  • transcreation can be considered a step halfway between translation and copywriting

Among the things that make transcreation successful is also the way it manages to address cultural nuances, which can often determine the success of your campaign.

Here at Creative Translation we value a series of aspects when transcreating adverts. First and foremost, we make your message as effective as it is in the source language, by paying attention to all of the challenges mentioned above, such as idioms, humour and sound. All this while staying on brand – we make sure the “voice” of your company is always clearly and easily identified, and is consistent.

We also respect the target audience’s values, and by working with in-market linguists we ensure your campaign is in line with the latest consumer trends and desires. Our team is made up of marketing translators who have years of experience in the industry.

So is the future of your campaign in the hands of only one translator/transcreator? Don’t panic, we have that covered too! Our editors – who are also experienced in the marketing field – are here to help, by working on the copy too, and by ensuring your message is as catchy as can be, whoever the reader.

Last but not least, context is key! As explained above, the visual aspect of advertising is crucial to the success of a campaign. That’s why with your help we provide our linguists with all the relevant reference material, making sure their transcreations work beautifully within the context in which they’re going to appear.

Evaluating the Success of Advertising Translation

When dealing with advertising, the “traditional” parameters used to evaluate a translation do not apply. Something more creative is required – and despite it frequently being far from “faithful” to the source text, transcreation more often than not proves to be the right approach.

The ultimate goal – what really matters – is whether your campaign is successful commercially or not, and this is determined by how effectively you manage to adapt your message to the target audience. This is how advertisement translation should be assessed, and it is what we always strive for here at Creative Translation.

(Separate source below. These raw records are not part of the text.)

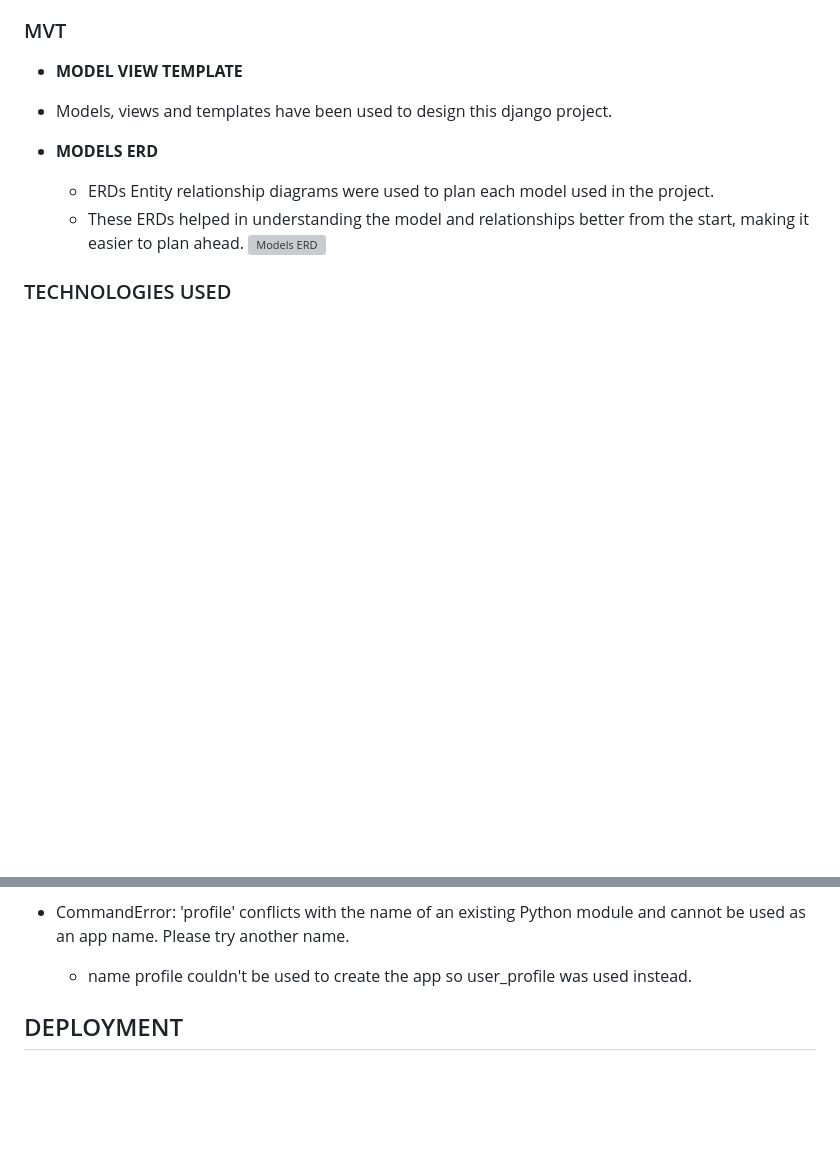
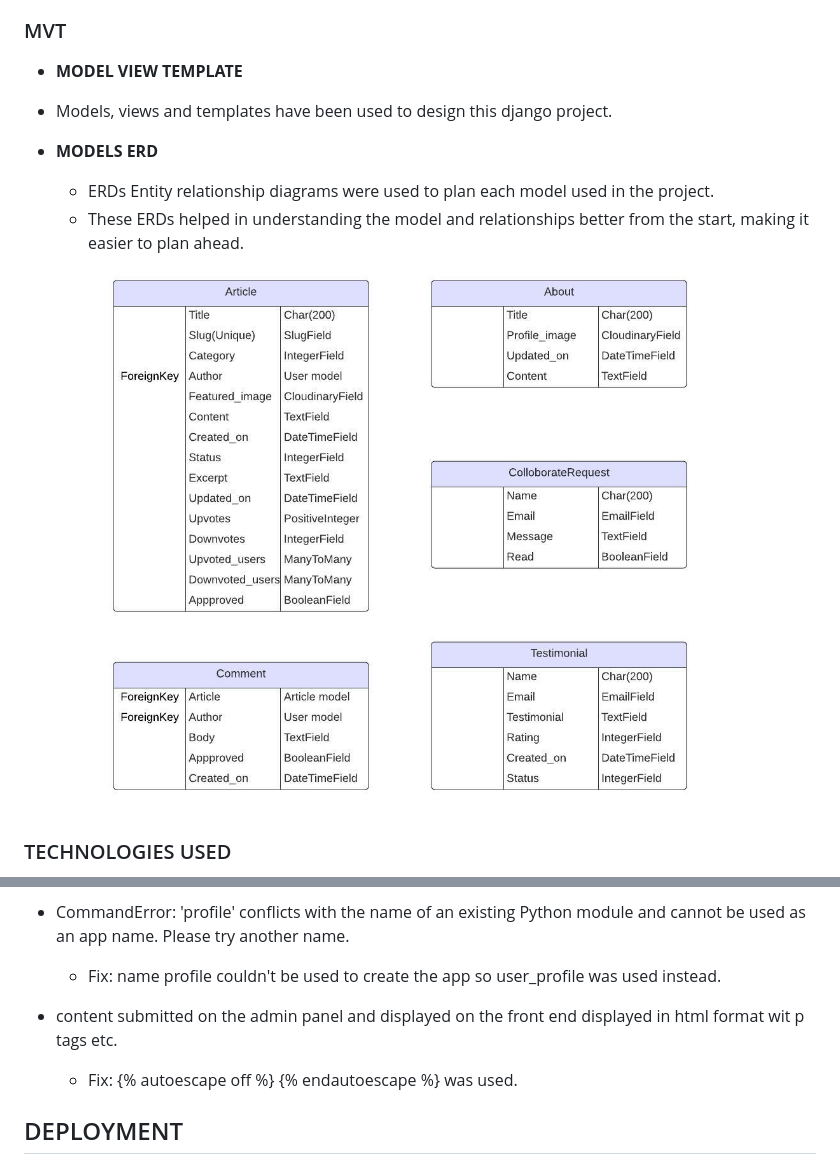
Before and after one commit to md-ash-dot/newstok, a Markdown page: README.md, 2 parts joined by grey strips. GitHub-like rendering; pictures changed too: images_readme/NewsTok ERD.jpeg (added); blank space fills up the shorter version; grey boxes are pictures that could not be loaded.

Commit message:
Add models erd image to readme

```diff
--- a/README.md
+++ b/README.md
@@ -209,7 +209,7 @@ Wireframes were designed using Lucidcharts's online wireframe tool.
 - **MODELS ERD**
   - ERDs Entity relationship diagrams were used to plan each model used in the project.
   - These ERDs helped in understanding the model and relationships better from the start, making it easier to plan ahead.
-![Models ERD]()
+![Models ERD](/images_readme/NewsTok%20ERD.jpeg)
 
 ### TECHNOLOGIES USED
 - DJANGO
@@ -323,7 +323,12 @@ The website uses a responsive design for users to enjoy it across devices. The w
 
 - CommandError: 'profile' conflicts with the name of an existing Python module and cannot be used as an app name. Please try another name.
 
-  - name profile couldn't be used to create the app so user_profile was used instead.
+  - Fix: name profile couldn't be used to create the app so user_profile was used instead.
+
+- content submitted on the admin panel and displayed on the front end displayed in html format wit p tags etc.
+
+  - Fix: {% autoescape off %} {% endautoescape %} was used.
+
 
 ## DEPLOYMENT
 
```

If you are thinking of “going global” with your brand and you are unsure of the next step to take, give us a call today on +44 (0)207294 7710 or email us at info@creativetranslation.com and we’ll be happy to help.

Photo Credit: LeeYiuTung via iStock